Topics: Eczema

Dermatology Center for Skin Health, PLLC

Written by Dermatology Center for Skin Health, PLLC

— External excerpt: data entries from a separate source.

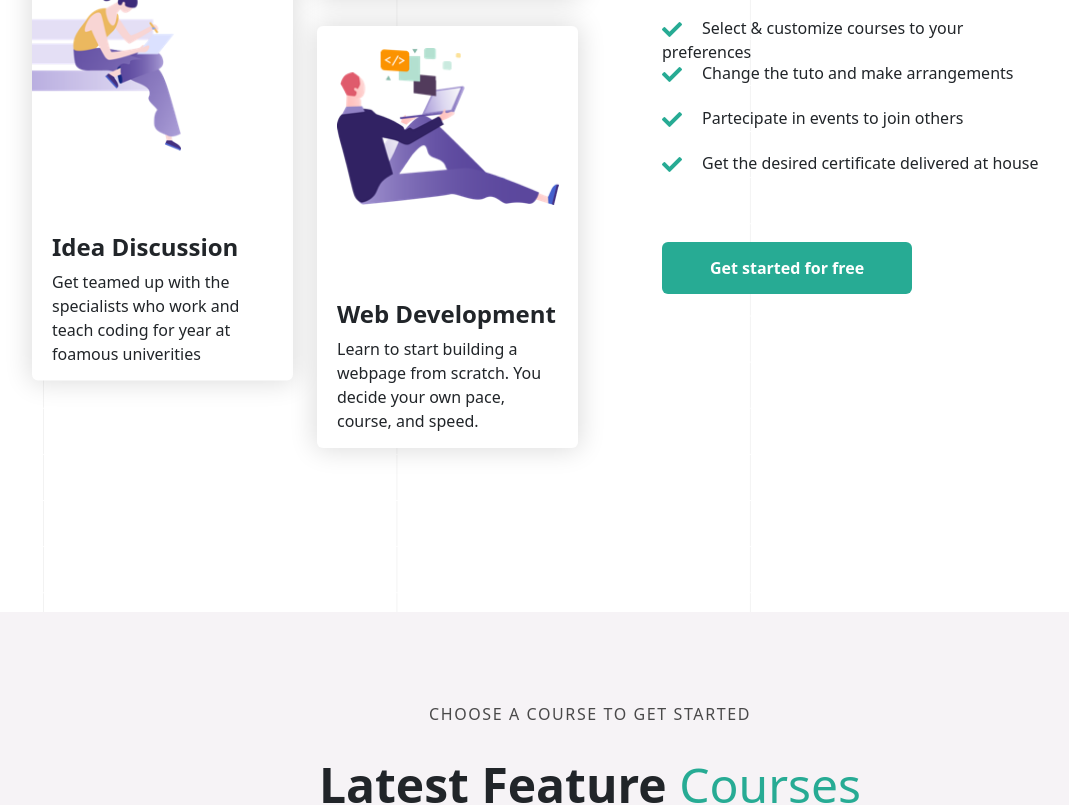
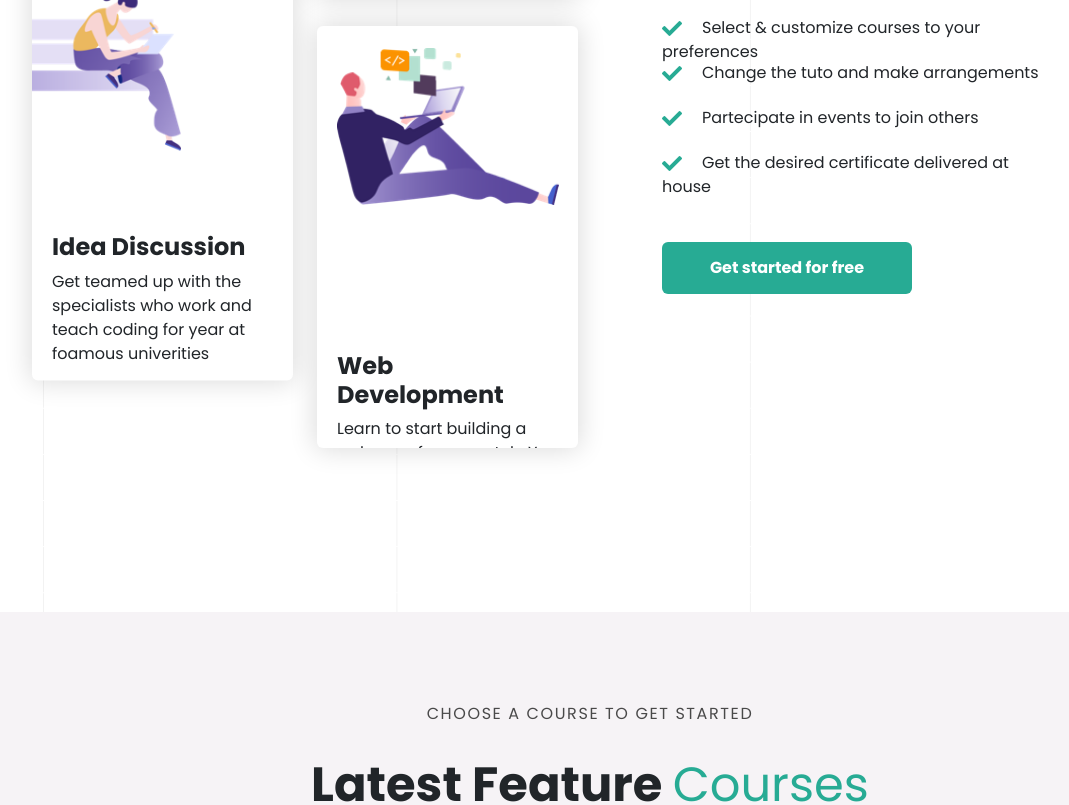
Before and after one commit to GinoGreen/proj-html-vuejs, a Vue app: page / in a window 1280 px wide. Shown: the part 2053-2858 px from the top of the page, without its empty margins (50-1119 px from the left). Built offline with nearby package versions, Linux system fonts and the light colour scheme.

Commit message:
::selection changed / filter on articles

```diff
--- a/package.json
+++ b/package.json
@@ -8,6 +8,7 @@
     "lint": "vue-cli-service lint"
   },
   "dependencies": {
+    "@fontsource/poppins": "^4.5.0",
     "@fortawesome/fontawesome-free": "^5.15.4",
     "bootstrap": "^5.1.3",
     "core-js": "^3.6.5",
--- a/src/assets/style/generals.scss
+++ b/src/assets/style/generals.scss
@@ -1,5 +1,7 @@
 @import '~bootstrap/scss/bootstrap.scss';
 @import '~@fortawesome/fontawesome-free/css/all.min.css';
+@import '~@fontsource/poppins/index.css';
+@import '~@fontsource/poppins/700.css';
 @import './vars.scss';
 @import './mixins.scss';
 
@@ -7,6 +9,15 @@
    margin: 0;
    padding: 0;
    box-sizing: border-box;
+}
+
+::selection {
+   color: #fff;
+   background-color: $jungle-green;
+}
+
+body {
+   font-family: $font-stack;
 }
 
 ul {
--- a/src/assets/style/vars.scss
+++ b/src/assets/style/vars.scss
@@ -1,3 +1,4 @@
+$font-stack: "Poppins", sans-serif;
 $jungle-green: #27ab94;
 $port-gore: #1f2154;
 $rhino: #293259;
--- a/src/components/Articles.vue
+++ b/src/components/Articles.vue
@@ -58,9 +58,6 @@ export default {
          .article {
             cursor: pointer;
             transition: $transition;
-            &:hover {
-               transform: scale(1.02);
-            }
             .myImage {
                height: 325px;
                width: 100%;
@@ -69,12 +66,14 @@ export default {
                overflow: hidden;
                &:hover img {
                   height: 100%;
+                  filter: brightness(1);
                }
                img {
                   height: 120%;
                   position: absolute;
                   @include positionCenter;
                   transition: $transition;
+                  filter: brightness(.65);
                }
             }
             span.upper-subtitle {
```
Also changed, not shown: 1 other file (tests, documents, lock files or other folders).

Our priority is to deliver complete, compassionate care to our patients while educating and assisting them as they make care decisions regarding the health and beauty of their skin.